--- RECORDS SUPPLIED Enclosed Below ---

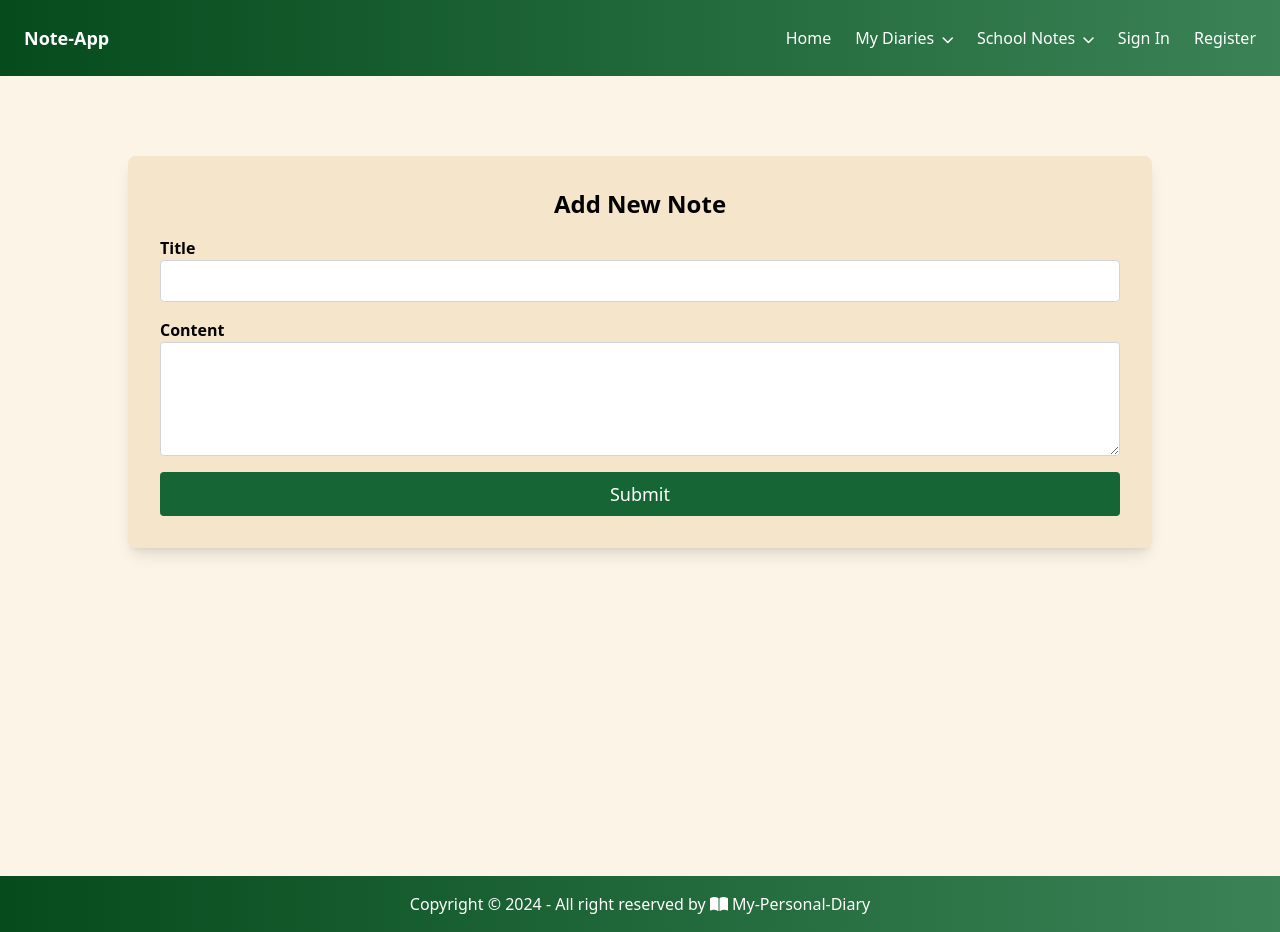
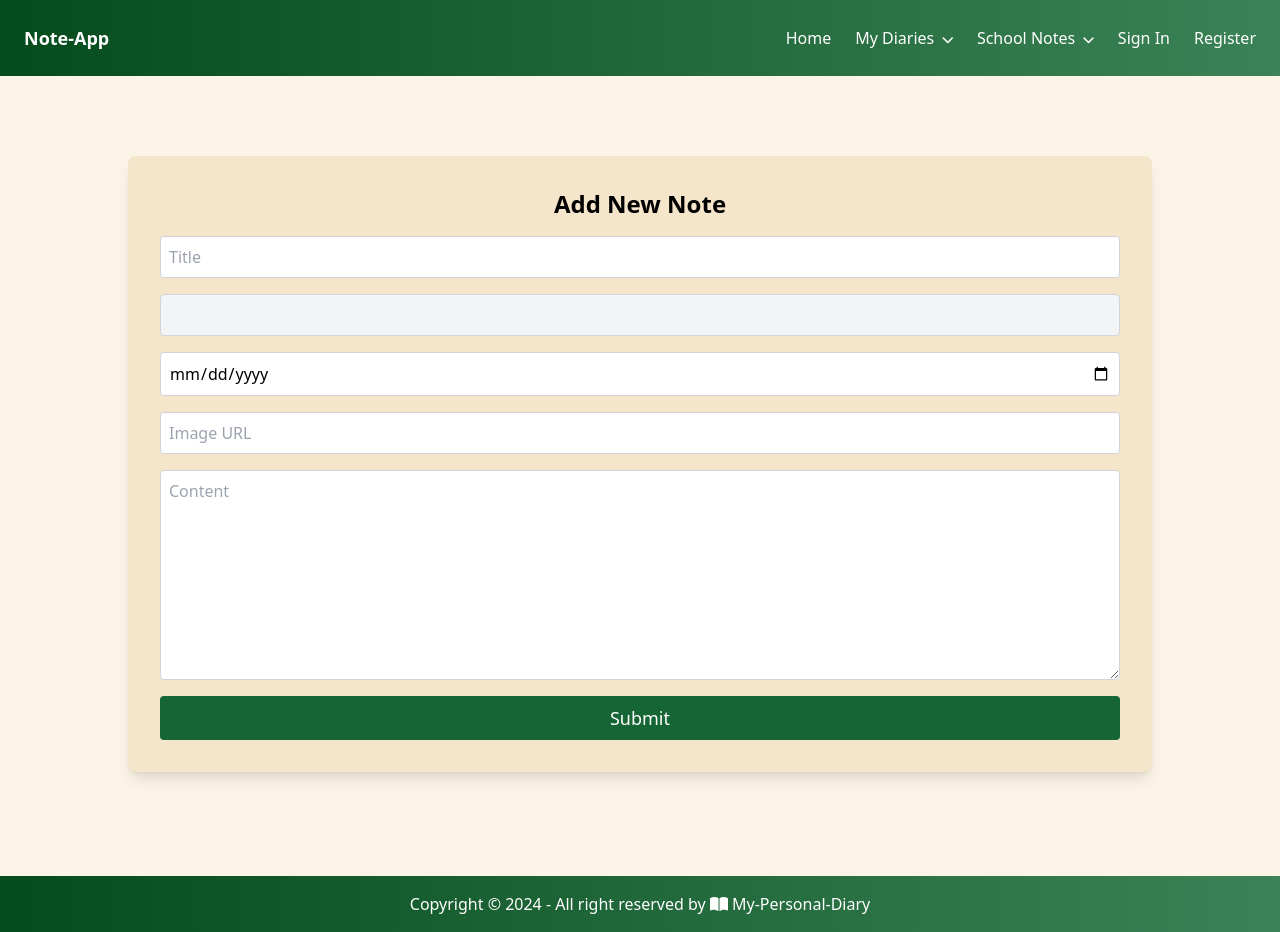
Before and after one commit to ZahraR85/Notes-App, a React (Vite) app: page /school-notes/new in a window 1280 px wide. Built offline with nearby package versions, Linux system fonts and the light colour scheme.

Commit message:
fix the note for update

```diff
--- a/index.html
+++ b/index.html
@@ -5,7 +5,7 @@
     <link rel="icon" type="image/svg+xml" href="/vite.svg" />
     <link rel="stylesheet" href="https://cdnjs.cloudflare.com/ajax/libs/font-awesome/6.0.0-beta3/css/all.min.css"/>
     <meta name="viewport" content="width=device-width, initial-scale=1.0" />
-    <title>Vite + React</title>
+    <title>My Website</title>
   </head>
   <body>
     <div id="root"></div>
--- a/src/components/Diary/AddNewDiary.jsx
+++ b/src/components/Diary/AddNewDiary.jsx
@@ -28,7 +28,7 @@ const AddNewDiary = () => {
   return (
     <div className="flex justify-center items-start pt-20 min-h-screen bg-customBg">
       <div className="max-w-5xl w-4/5 p-8 bg-customBg1 shadow-lg rounded-lg">
-        <h1 className="text-2xl font-bold mb-4 text-center">Add New Entry</h1>
+        <h1 className="text-2xl font-bold mb-4 text-center">Add New Diary</h1>
         <form onSubmit={handleSubmit} className="space-y-4">
           <input
             type="text"
--- a/src/components/Diary/DiaryList.jsx
+++ b/src/components/Diary/DiaryList.jsx
@@ -27,7 +27,8 @@ const DiaryList = () => {
       </Link>
       <div className="grid grid-cols-5 gap-5 mt-6 ">
         {entries.map((entry) => (
-          <div key={entry.id} className=" bg-customBg1 relative border w-64 h-90 rounded overflow-hidden shadow-lg transform transition-transform duration-300 ease-in-out hover:scale-105">
+          <div key={entry.id} className=" bg-customBg1 relative border w-64 h-90 rounded overflow-hidden shadow-lg
+          transform transition-transform duration-300 ease-in-out hover:scale-105">
             <button onClick={() => handleDelete(entry.id)}
               className="absolute bottom-1 right-1"
             ><i className="fa-solid fa-trash text-2xl"></i></button>
--- a/src/components/Diary/SingleDiaryDetail.jsx
+++ b/src/components/Diary/SingleDiaryDetail.jsx
@@ -53,9 +53,9 @@ const SingleDiaryDetail = () => {
             <p className="text-gray-500 text-lg mb-4">{entry.date}</p>
             <p className="mb-8">{entry.content}</p>
             <div className="flex space-x-4">
-            <button className="bg-green-800 text-white py-2 px-12 text-lg rounded mt-10 mr-4"
+            <button className="bg-green-800 text-white py-2 px-16 text-lg rounded mt-10 mr-4"
               onClick={() => navigate('/diary-list')}>Close</button>
-            <button className="bg-green-800 text-white py-2 px-12 text-lg rounded mt-10"
+            <button className="bg-green-800 text-white py-2 px-16 text-lg rounded mt-10"
               onClick={() => setIsEditing(true)}>Edit</button>
             </div>
           </div>
--- a/src/components/NoteForm.jsx
+++ b/src/components/NoteForm.jsx
@@ -13,6 +13,9 @@ const NoteForm = () => {
 
   // Initialize state with existing note data if available
   const [title, setTitle] = useState(existingNote ? existingNote.title : '');
+  const [author, setAuthor] = useState(existingNote ? existingNote.author : '');
+  const [date, setDate] = useState(existingNote ? existingNote.date : '');
+  const [imageUrl, setImageUrl] = useState(existingNote ? existingNote.imageUrl :'');
   const [content, setContent] = useState(existingNote ? existingNote.content : '');
 
   useEffect(() => {
@@ -39,6 +42,28 @@ const NoteForm = () => {
           className="w-full border p-2 rounded"
           required
         />
+        <input
+          type="text"
+          value={author}
+          onChange={(e) => setAuthor(e.target.value)}
+          placeholder="Author"
+          className="w-full border p-2 rounded"
+          required
+        />
+        <input
+          type="date"
+          value={date}
+          onChange={(e) => setDate(e.target.value)}
+          className="block w-full p-2 border border-gray-300 rounded"
+          required
+        />
+          <input
+          type="text"
+          placeholder="Image URL"
+          value={imageUrl}
+          onChange={(e) => setImageUrl(e.target.value)}
+          className="block w-full p-2 border border-gray-300 rounded"
+        />
         <textarea
           value={content}
           onChange={(e) => setContent(e.target.value)}
--- a/src/components/NoteItem.jsx
+++ b/src/components/NoteItem.jsx
@@ -1,39 +1,117 @@
-import { useContext } from 'react';
-import { useNavigate, useParams, Link } from 'react-router-dom';
+import { useParams, useNavigate } from 'react-router-dom';
+import { useContext, useState } from 'react';
 import { NotesContext } from '../context/NotesContext';
 
 const NoteItem = () => {
   const { noteId } = useParams();
-  const { notes, deleteNote } = useContext(NotesContext);
   const navigate = useNavigate();
+  const { notes, updateNote, deleteNote } = useContext(NotesContext);
   const note = notes.find((n) => n.id === noteId);
+
+  const [isEditing, setIsEditing] = useState(false);
+  const [title, setTitle] = useState(note?.title || '');
+  const [author, setAuthor] = useState(note?.author || '');
+  const [date, setDate] = useState(note?. date || '');
+  const [imageUrl, setImageUrl] = useState(note?. imageUrl || '');
+  const [content, setContent] = useState(note?.content || '');
 
   if (!note) {
     return <p>Note not found.</p>;
   }
 
-  const handleDelete = () => {
-    deleteNote(noteId);
-    navigate('/school-notes'); // Go back to note list after deletion
+  const handleUpdate = (e) => {
+    e.preventDefault();
+    const updatedNote = { ...note, title, author, date, imageUrl, content };
+    updateNote(updatedNote);
+    setIsEditing(false);
   };
 
+  const handleDelete = () => {
+    const confirmed = window.confirm('Are you sure you want to delete this entry?');
+    if (confirmed) {
+    deleteNote(noteId);
+    navigate('/school-notes'); // Navigate back to notes list after deletion
+  }};
+
   return (
-    <div className="container mx-auto p-4">
-      <h2 className="text-2xl font-bold">{note.title}</h2>
-      <p className="text-gray-700 my-4">{note.content}</p>
-      <div className="space-x-4">
-        <button
-          onClick={handleDelete}
-          className="bg-red-500 text-white px-4 py-2 rounded"
-        >
-          Delete
-        </button>
-        <Link to={`/school-notes/edit/${noteId}`} className="bg-blue-500 text-white px-4 py-2 rounded">
-          Update
-        </Link>
-        <Link to="/school-notes" className="bg-gray-500 text-white px-4 py-2 rounded">
-          Back
-        </Link>
+    <div className="flex justify-center items-start pt-20 min-h-screen bg-customBg">
+      <div className="container max-w-5xl w-4/5 p-8 bg-customBg1 shadow-lg rounded-lg">
+        {isEditing ? (
+          <>
+            <h1 className="text-2xl font-bold mb-4 text-center">Edit Note</h1>
+            <form onSubmit={handleUpdate} className="space-y-4">
+              <input
+                type="text"
+                placeholder="Title"
+                value={title}
+                onChange={(e) => setTitle(e.target.value)}
+                className="block w-full p-2 border border-gray-300 rounded"
+              />
+              <input
+                type="text"
+                value={author} // Author is read-only (signed-in user's username)
+                readOnly
+                className="block w-full p-2 border border-gray-300 rounded bg-gray-100"
+              />
+              <input
+                type="date"
+                value={date}
+                onChange={(e) => setDate(e.target.value)}
+                className="block w-full p-2 border border-gray-300 rounded"
+                required
+              />
+              <input
+                type="text"
+                placeholder="Image URL"
+                value={imageUrl}
+                onChange={(e) => setImageUrl(e.target.value)}
+                className="block w-full p-2 border border-gray-300 rounded"
+              />
+              <textarea
+                placeholder="Content"
+                value={content}
+                onChange={(e) => setContent(e.target.value)}
+                rows="8"
+                className="block w-full p-2 border border-gray-300 rounded"
+              ></textarea>
+              <button
+                type="submit"
+                className="bg-green-800 text-white py-2 text-lg rounded w-full"
+              >
+                Update
+              </button>
+            </form>
+          </>
+        ) : (
+          <div className='flex flex-row space-x-8'>
+            <div className='flex-none w-1/3'>
+              <img src={note.imageUrl} alt={note.title} className="w-full h-60 p-4"/>
+            </div >
+            <div className='flex-1 p-2 text-start'>
+              <h3 className="text-2xl font-semibold mb-4">{note.title}</h3>
+              <p className="text-gray-600 text-sm p-2">{note.author}</p>
+              <p className="text-gray-800 text-sm p-2">{note.date}</p>
+              <p className="mb-8">{note.content}</p>
+              <div className="flex space-x-4 text-center">
+                <button
+                  onClick={handleDelete}
+                  className="bg-green-800 text-white py-2 px-16 text-lg rounded mt-10"
+                > Delete
+                </button>
+                <button
+                  onClick={() => setIsEditing(true)}
+                  className="bg-green-800 text-white py-2 px-16 text-lg rounded mt-10"
+                > Edit
+                </button>
+                <button
+                  onClick={() => navigate('/school-notes')}
+                  className="bg-green-800 text-white py-2 px-16 text-lg rounded mt-10"
+                > Back
+                </button>
+              </div>
+            </div>
+          </div>
+        )}
       </div>
     </div>
   );
--- a/src/pages/NewNoteForm.jsx
+++ b/src/pages/NewNoteForm.jsx
@@ -1,5 +1,4 @@
-// NewNoteForm.jsx
-import { useState, useContext } from 'react';
+import { useState, useContext, useEffect } from 'react';
 import { useNavigate } from 'react-router-dom';
 import { NotesContext } from '../context/NotesContext';
 
@@ -8,11 +7,36 @@ const NewNoteForm = () => {
   const navigate = useNavigate();
 
   const [title, setTitle] = useState('');
+  const [author, setAuthor] = useState('');
+  const [date, setDate] = useState('');
+  const [imageUrl, setImageUrl] = useState('');
   const [content, setContent] = useState('');
+
+  // Set the default author to the signed-in user's username
+  useEffect(() => {
+    const currentUser = JSON.parse(localStorage.getItem('currentUser'));
+    if (currentUser) {
+      setAuthor(currentUser.username); // Automatically set the author
+    }
+  }, []);
 
   const handleSubmit = (e) => {
     e.preventDefault();
-    addNote({ title, content }); // Call addNote with title and content
+    if (!title || !author || !date || !imageUrl || !content) {
+      alert('Please fill in all fields before submitting');
+      return;
+    }
+
+    const newNote = {
+      id: Date.now(),
+      title,
+      author,
+      date,
+      imageUrl,
+      content,
+    };
+
+    addNote(newNote);
     navigate('/school-notes'); // Redirect after adding the note
   };
 
@@ -21,26 +45,43 @@ const NewNoteForm = () => {
       <div className="max-w-5xl w-4/5 p-8 bg-customBg1 shadow-lg rounded-lg">
         <h2 className="text-2xl font-bold mb-4 text-center">Add New Note</h2>
         <form onSubmit={handleSubmit} className="space-y-4">
-          <div>
-            <label className="block font-semibold">Title</label>
           <input
             type="text"
+            placeholder="Title"
             value={title}
             onChange={(e) => setTitle(e.target.value)}
             className="block w-full p-2 border border-gray-300 rounded"
             required
           />
-          </div>
-          <div>
-            <label className="block font-semibold">Content</label>
+          <input
+            type="text"
+            value={author} // Author is read-only (signed-in user's username)
+            readOnly
+            className="block w-full p-2 border border-gray-300 rounded bg-gray-100"
+          />
+          <input
+            type="date"
+            value={date}
+            onChange={(e) => setDate(e.target.value)}
+            className="block w-full p-2 border border-gray-300 rounded"
+            required
+          />
+          <input
+            type="text"
+            placeholder="Image URL"
+            value={imageUrl}
+            onChange={(e) => setImageUrl(e.target.value)}
+            className="block w-full p-2 border border-gray-300 rounded"
+            required
+          />
           <textarea
+            placeholder="Content"
             value={content}
             onChange={(e) => setContent(e.target.value)}
             className="block w-full p-2 border border-gray-300 rounded"
-              rows="4"
+            rows="8"
             required
           ></textarea>
-          </div>
           <button type="submit" className="bg-green-800 text-white py-2 text-lg rounded w-full">
             Submit
           </button>
```
Also changed, not shown: src/components/NoteList.jsx (+9 -4 lines). Lines whose indentation alone changed are shown as unchanged.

--- End of Enclosed RECORDS SUPPLIED ---

Return each line among the entries that holds the word "placeholder".

## [OUTPUT OF THE TASK]
+          placeholder="Author"
+          placeholder="Image URL"
+                placeholder="Title"
+                placeholder="Image URL"
+                placeholder="Content"
+            placeholder="Title"
+            placeholder="Image URL"
+            placeholder="Content"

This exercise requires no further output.